Talking Point  

What the next phase of technological change will look like

What the next phase of technological change will look like
 Pexels/Panumas Nikhomkai

The use of cloud-based technology and artificial intelligence has the capacity to change the way governments and corporations operate in a way that will make “happier” citizens, according to Mike Seidenberg,, who jointly runs the £1.2bn Allianz Technology investment trust.

Seidenberg says cloud computing has already made many businesses more efficient in how they are administered, but says there are further waves of change to come.

He says: “The overarching theme we see is continued digitalisation of business processes resulting in people having more time and a better customer experience, as they are not waiting on hold anymore. 

"There are so many inefficient procedures with respect to businesses and governments. For example, San Francisco has a great primary customer service center where you can report any problems on their website.

"The tools and technologies that exist today, if embraced by governments who are increasingly budget constrained, could result in lower costs and hopefully happier citizens.

"The corporate world is relooking at every process and asking themselves how do we move this to lower cost infrastructure and not become stranded with an expensive legacy infrastructure to manage.

"The Cloud solves this problem, and granted there is a cost involved, it does allow corporations to focus on their core business and offload technology risk to the cloud vendor. None of this will happen overnight but we are big believers in software, data, and low cost computing improving people’s lives.” 

He says the next wave, presently being worked on in silicon valley will involve using Artificial Intelligence to process and analyse the data to discover the best way of operating.

In terms of what this means for technology investors, the portfolio manager says: “In general companies are coming to market later in their life cycles, resulting in more mature proven business models but correspondingly higher valuations. 

"At the margin, it has made our jobs more difficult because the proven business models can immediately trade to very expensive multiples. 

"Net/net the quality is better and that is good for investors in the long run.
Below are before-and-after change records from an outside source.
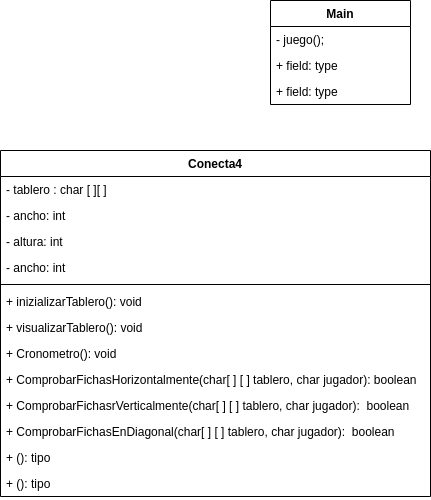
This is out/production/JuegoConecta4/estructuraConecta4.png from Daruuu/JuegoConecta4, a draw.io export, as it was before one commit. Source tidied: cells renumbered, new cells last; positions are measured from the earlier drawing's top-left corner, leaving out a move shared by most shapes. The source it was exported from:
```xml
<mxGraphModel>
  <root>
    <mxCell id="0" />
    <mxCell id="1" parent="0" />
    <mxCell id="2" value="Conecta4" style="swimlane;fontStyle=1;align=center;verticalAlign=top;horizontal=1;startSize=26;" parent="1" vertex="1">
      <mxGeometry y="150" width="430" height="346" as="geometry" />
    </mxCell>
    <mxCell id="3" value="- tablero : char [ ][ ]" style="text;strokeColor=none;fillColor=none;align=left;verticalAlign=top;spacingLeft=4;spacingRight=4;overflow=hidden;" parent="2" vertex="1">
      <mxGeometry y="26" width="430" height="26" as="geometry" />
    </mxCell>
    <mxCell id="4" value="- ancho: int" style="text;strokeColor=none;fillColor=none;align=left;verticalAlign=top;spacingLeft=4;spacingRight=4;overflow=hidden;" parent="2" vertex="1">
      <mxGeometry y="52" width="430" height="26" as="geometry" />
    </mxCell>
    <mxCell id="5" value="- altura: int" style="text;strokeColor=none;fillColor=none;align=left;verticalAlign=top;spacingLeft=4;spacingRight=4;overflow=hidden;" parent="2" vertex="1">
      <mxGeometry y="78" width="430" height="26" as="geometry" />
    </mxCell>
    <mxCell id="6" value="- ancho: int" style="text;strokeColor=none;fillColor=none;align=left;verticalAlign=top;spacingLeft=4;spacingRight=4;overflow=hidden;" parent="2" vertex="1">
      <mxGeometry y="104" width="430" height="26" as="geometry" />
    </mxCell>
    <mxCell id="7" style="line;strokeWidth=1;fillColor=none;align=left;verticalAlign=middle;spacingTop=-1;spacingLeft=3;spacingRight=3;labelPosition=right;strokeColor=inherit;" parent="2" vertex="1">
      <mxGeometry y="130" width="430" height="8" as="geometry" />
    </mxCell>
    <mxCell id="8" value="+ inizializarTablero(): void" style="text;strokeColor=none;fillColor=none;align=left;verticalAlign=top;spacingLeft=4;spacingRight=4;overflow=hidden;" parent="2" vertex="1">
      <mxGeometry y="138" width="430" height="26" as="geometry" />
    </mxCell>
    <mxCell id="9" value="+ visualizarTablero(): void" style="text;strokeColor=none;fillColor=none;align=left;verticalAlign=top;spacingLeft=4;spacingRight=4;overflow=hidden;" parent="2" vertex="1">
      <mxGeometry y="164" width="430" height="26" as="geometry" />
    </mxCell>
    <mxCell id="10" value="+ Cronometro(): void" style="text;strokeColor=none;fillColor=none;align=left;verticalAlign=top;spacingLeft=4;spacingRight=4;overflow=hidden;" parent="2" vertex="1">
      <mxGeometry y="190" width="430" height="26" as="geometry" />
    </mxCell>
    <mxCell id="11" value="+ ComprobarFichasHorizontalmente(char[ ] [ ] tablero, char jugador): boolean" style="text;strokeColor=none;fillColor=none;align=left;verticalAlign=top;spacingLeft=4;spacingRight=4;overflow=hidden;" parent="2" vertex="1">
      <mxGeometry y="216" width="430" height="26" as="geometry" />
    </mxCell>
    <mxCell id="12" value="+ ComprobarFichasrVerticalmente(char[ ] [ ] tablero, char jugador):  boolean" style="text;strokeColor=none;fillColor=none;align=left;verticalAlign=top;spacingLeft=4;spacingRight=4;overflow=hidden;" parent="2" vertex="1">
      <mxGeometry y="242" width="430" height="26" as="geometry" />
    </mxCell>
    <mxCell id="13" value="+ ComprobarFichasEnDiagonal(char[ ] [ ] tablero, char jugador):  boolean" style="text;strokeColor=none;fillColor=none;align=left;verticalAlign=top;spacingLeft=4;spacingRight=4;overflow=hidden;" parent="2" vertex="1">
      <mxGeometry y="268" width="430" height="26" as="geometry" />
    </mxCell>
    <mxCell id="14" value="+ (): tipo" style="text;strokeColor=none;fillColor=none;align=left;verticalAlign=top;spacingLeft=4;spacingRight=4;overflow=hidden;" parent="2" vertex="1">
      <mxGeometry y="294" width="430" height="26" as="geometry" />
    </mxCell>
    <mxCell id="15" value="+ (): tipo" style="text;strokeColor=none;fillColor=none;align=left;verticalAlign=top;spacingLeft=4;spacingRight=4;overflow=hidden;" parent="2" vertex="1">
      <mxGeometry y="320" width="430" height="26" as="geometry" />
    </mxCell>
    <mxCell id="16" value="Main" style="swimlane;fontStyle=1;horizontal=1;startSize=26;fillColor=none;" parent="1" vertex="1">
      <mxGeometry x="270" width="140" height="104" as="geometry" />
    </mxCell>
    <mxCell id="17" value="- juego();" style="text;strokeColor=none;fillColor=none;align=left;verticalAlign=top;spacingLeft=4;spacingRight=4;overflow=hidden;" parent="16" vertex="1">
      <mxGeometry y="26" width="140" height="26" as="geometry" />
    </mxCell>
    <mxCell id="18" value="+ field: type" style="text;strokeColor=none;fillColor=none;align=left;verticalAlign=top;spacingLeft=4;spacingRight=4;overflow=hidden;" parent="16" vertex="1">
      <mxGeometry y="52" width="140" height="26" as="geometry" />
    </mxCell>
    <mxCell id="19" value="+ field: type" style="text;strokeColor=none;fillColor=none;align=left;verticalAlign=top;spacingLeft=4;spacingRight=4;overflow=hidden;" parent="16" vertex="1">
      <mxGeometry y="78" width="140" height="26" as="geometry" />
    </mxCell>
  </root>
</mxGraphModel>
```
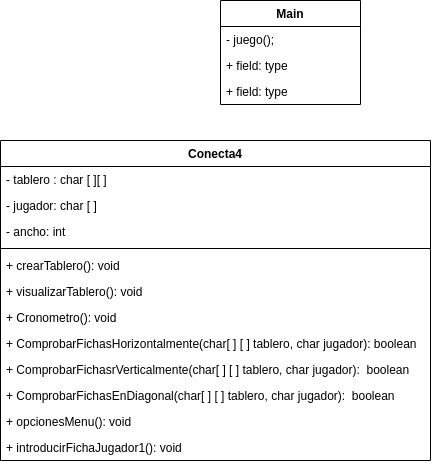
After the change.

What changed in the source:
```diff
@@ -3,46 +3,43 @@
     <mxCell id="0" />
     <mxCell id="1" parent="0" />
     <mxCell id="2" value="Conecta4" style="swimlane;fontStyle=1;align=center;verticalAlign=top;horizontal=1;startSize=26;" parent="1" vertex="1">
-      <mxGeometry y="150" width="430" height="346" as="geometry" />
+      <mxGeometry x="50" y="140" width="430" height="320" as="geometry" />
     </mxCell>
     <mxCell id="3" value="- tablero : char [ ][ ]" style="text;strokeColor=none;fillColor=none;align=left;verticalAlign=top;spacingLeft=4;spacingRight=4;overflow=hidden;" parent="2" vertex="1">
       <mxGeometry y="26" width="430" height="26" as="geometry" />
     </mxCell>
-    <mxCell id="4" value="- ancho: int" style="text;strokeColor=none;fillColor=none;align=left;verticalAlign=top;spacingLeft=4;spacingRight=4;overflow=hidden;" parent="2" vertex="1">
-      <mxGeometry y="52" width="430" height="26" as="geometry" />
-    </mxCell>
-    <mxCell id="5" value="- altura: int" style="text;strokeColor=none;fillColor=none;align=left;verticalAlign=top;spacingLeft=4;spacingRight=4;overflow=hidden;" parent="2" vertex="1">
-      <mxGeometry y="78" width="430" height="26" as="geometry" />
+    <mxCell id="5" value="- jugador: char [ ]" style="text;strokeColor=none;fillColor=none;align=left;verticalAlign=top;spacingLeft=4;spacingRight=4;overflow=hidden;" parent="2" vertex="1">
+      <mxGeometry y="52" width="430" height="26" as="geometry" />
     </mxCell>
     <mxCell id="6" value="- ancho: int" style="text;strokeColor=none;fillColor=none;align=left;verticalAlign=top;spacingLeft=4;spacingRight=4;overflow=hidden;" parent="2" vertex="1">
-      <mxGeometry y="104" width="430" height="26" as="geometry" />
+      <mxGeometry y="78" width="430" height="26" as="geometry" />
     </mxCell>
     <mxCell id="7" style="line;strokeWidth=1;fillColor=none;align=left;verticalAlign=middle;spacingTop=-1;spacingLeft=3;spacingRight=3;labelPosition=right;strokeColor=inherit;" parent="2" vertex="1">
-      <mxGeometry y="130" width="430" height="8" as="geometry" />
+      <mxGeometry y="104" width="430" height="8" as="geometry" />
     </mxCell>
-    <mxCell id="8" value="+ inizializarTablero(): void" style="text;strokeColor=none;fillColor=none;align=left;verticalAlign=top;spacingLeft=4;spacingRight=4;overflow=hidden;" parent="2" vertex="1">
-      <mxGeometry y="138" width="430" height="26" as="geometry" />
+    <mxCell id="8" value="+ crearTablero(): void" style="text;strokeColor=none;fillColor=none;align=left;verticalAlign=top;spacingLeft=4;spacingRight=4;overflow=hidden;" parent="2" vertex="1">
+      <mxGeometry y="112" width="430" height="26" as="geometry" />
     </mxCell>
     <mxCell id="9" value="+ visualizarTablero(): void" style="text;strokeColor=none;fillColor=none;align=left;verticalAlign=top;spacingLeft=4;spacingRight=4;overflow=hidden;" parent="2" vertex="1">
-      <mxGeometry y="164" width="430" height="26" as="geometry" />
+      <mxGeometry y="138" width="430" height="26" as="geometry" />
     </mxCell>
     <mxCell id="10" value="+ Cronometro(): void" style="text;strokeColor=none;fillColor=none;align=left;verticalAlign=top;spacingLeft=4;spacingRight=4;overflow=hidden;" parent="2" vertex="1">
-      <mxGeometry y="190" width="430" height="26" as="geometry" />
+      <mxGeometry y="164" width="430" height="26" as="geometry" />
     </mxCell>
     <mxCell id="11" value="+ ComprobarFichasHorizontalmente(char[ ] [ ] tablero, char jugador): boolean" style="text;strokeColor=none;fillColor=none;align=left;verticalAlign=top;spacingLeft=4;spacingRight=4;overflow=hidden;" parent="2" vertex="1">
-      <mxGeometry y="216" width="430" height="26" as="geometry" />
+      <mxGeometry y="190" width="430" height="26" as="geometry" />
     </mxCell>
     <mxCell id="12" value="+ ComprobarFichasrVerticalmente(char[ ] [ ] tablero, char jugador):  boolean" style="text;strokeColor=none;fillColor=none;align=left;verticalAlign=top;spacingLeft=4;spacingRight=4;overflow=hidden;" parent="2" vertex="1">
-      <mxGeometry y="242" width="430" height="26" as="geometry" />
+      <mxGeometry y="216" width="430" height="26" as="geometry" />
     </mxCell>
     <mxCell id="13" value="+ ComprobarFichasEnDiagonal(char[ ] [ ] tablero, char jugador):  boolean" style="text;strokeColor=none;fillColor=none;align=left;verticalAlign=top;spacingLeft=4;spacingRight=4;overflow=hidden;" parent="2" vertex="1">
-      <mxGeometry y="268" width="430" height="26" as="geometry" />
+      <mxGeometry y="242" width="430" height="26" as="geometry" />
     </mxCell>
-    <mxCell id="14" value="+ (): tipo" style="text;strokeColor=none;fillColor=none;align=left;verticalAlign=top;spacingLeft=4;spacingRight=4;overflow=hidden;" parent="2" vertex="1">
-      <mxGeometry y="294" width="430" height="26" as="geometry" />
+    <mxCell id="14" value="+ opcionesMenu(): void" style="text;strokeColor=none;fillColor=none;align=left;verticalAlign=top;spacingLeft=4;spacingRight=4;overflow=hidden;" parent="2" vertex="1">
+      <mxGeometry y="268" width="430" height="26" as="geometry" />
     </mxCell>
-    <mxCell id="15" value="+ (): tipo" style="text;strokeColor=none;fillColor=none;align=left;verticalAlign=top;spacingLeft=4;spacingRight=4;overflow=hidden;" parent="2" vertex="1">
-      <mxGeometry y="320" width="430" height="26" as="geometry" />
+    <mxCell id="15" value="+ introducirFichaJugador1(): void" style="text;strokeColor=none;fillColor=none;align=left;verticalAlign=top;spacingLeft=4;spacingRight=4;overflow=hidden;" parent="2" vertex="1">
+      <mxGeometry y="294" width="430" height="26" as="geometry" />
     </mxCell>
     <mxCell id="16" value="Main" style="swimlane;fontStyle=1;horizontal=1;startSize=26;fillColor=none;" parent="1" vertex="1">
       <mxGeometry x="270" width="140" height="104" as="geometry" />
```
There have been times in our careers where subpar businesses were taken public because they could. 

"We operate on anecdote around here: just because it is public does not mean it is a great business.”

david.thorpe@ft.com